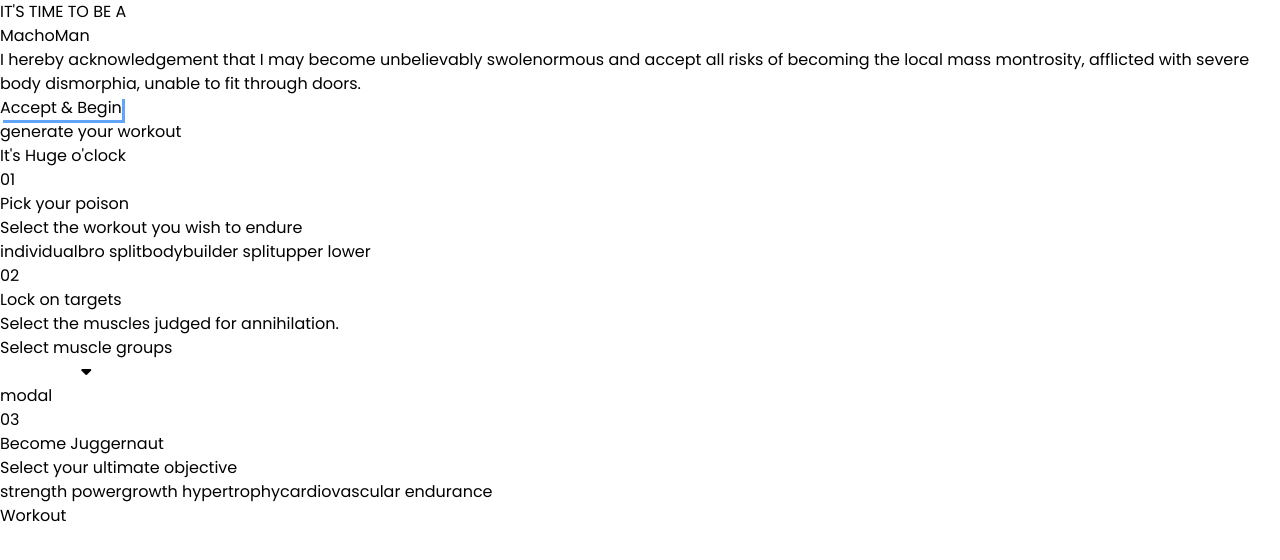
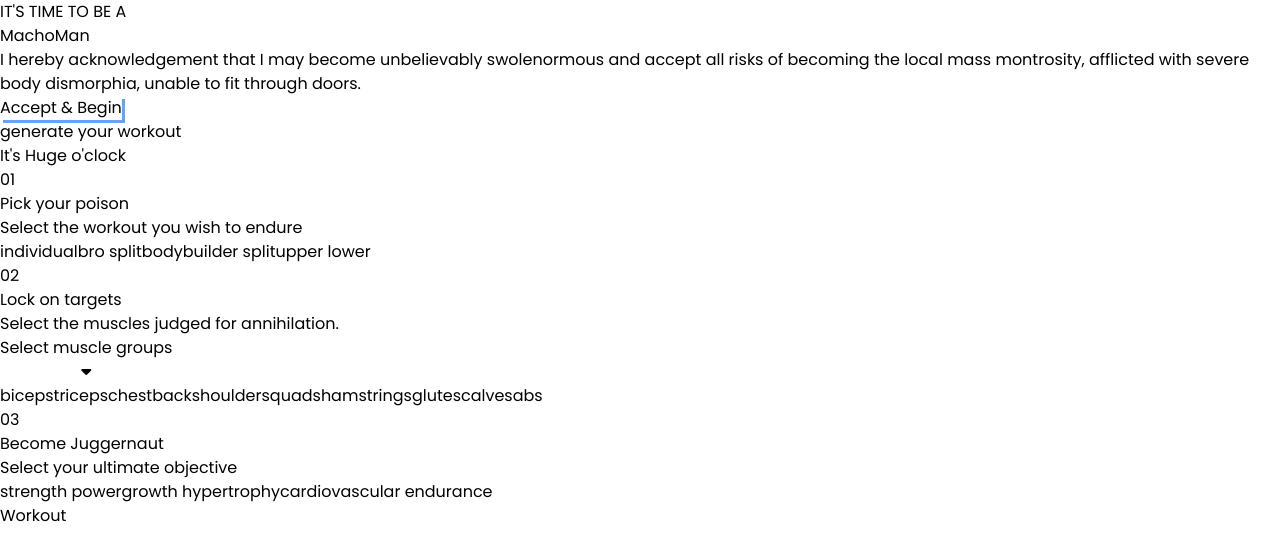
Before and after one commit to EmmanuelOBUjunior/machoman, a React (Vite) app: page / in a window 1280 px wide. Both pictures are taken after a click on the button "Select muscle groups". Shown: the top 560 px of the page. Built offline with nearby package versions, Linux system fonts and the light colour scheme.

Commit message:
Working on the muscle group selection based on the poison

```diff
--- a/src/components/Generator.jsx
+++ b/src/components/Generator.jsx
@@ -59,7 +59,15 @@ export default function Generator() {
           <p>Select muscle groups</p>
           <i className="fa-solid fa-caret-down absolute right-3 top-1/2 -translate-y-1/2"></i>
         </button>
-        {toggleModal && <div>modal</div>}
+        {toggleModal && (
+          <div className="flex flex-col px-3 pb-3">
+            {(poision === 'individual'? WORKOUTS[poision]: Object.keys(WORKOUTS[poision])).map((muscleGroup, muscleGroupIndex)=>{
+              return(
+                <button key={muscleGroupIndex}>{muscleGroup.replace('_',' ')}</button>
+              )
+            })}
+          </div>
+        )}
       </div>
       <Header
         index={"03"}
```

**WORK TO COMPLETE**. Your answer should reproduce every line of the data verbatim and include no images.

**WRITTEN RESPONSE**.
Before and after one commit to EmmanuelOBUjunior/machoman, a React (Vite) app: page / in a window 1280 px wide. Both pictures are taken after a click on the button "Select muscle groups". Shown: the top 560 px of the page. Built offline with nearby package versions, Linux system fonts and the light colour scheme.

Commit message:
Working on the muscle group selection based on the poison

```diff
--- a/src/components/Generator.jsx
+++ b/src/components/Generator.jsx
@@ -59,7 +59,15 @@ export default function Generator() {
           <p>Select muscle groups</p>
           <i className="fa-solid fa-caret-down absolute right-3 top-1/2 -translate-y-1/2"></i>
         </button>
-        {toggleModal && <div>modal</div>}
+        {toggleModal && (
+          <div className="flex flex-col px-3 pb-3">
+            {(poision === 'individual'? WORKOUTS[poision]: Object.keys(WORKOUTS[poision])).map((muscleGroup, muscleGroupIndex)=>{
+              return(
+                <button key={muscleGroupIndex}>{muscleGroup.replace('_',' ')}</button>
+              )
+            })}
+          </div>
+        )}
       </div>
       <Header
         index={"03"}
```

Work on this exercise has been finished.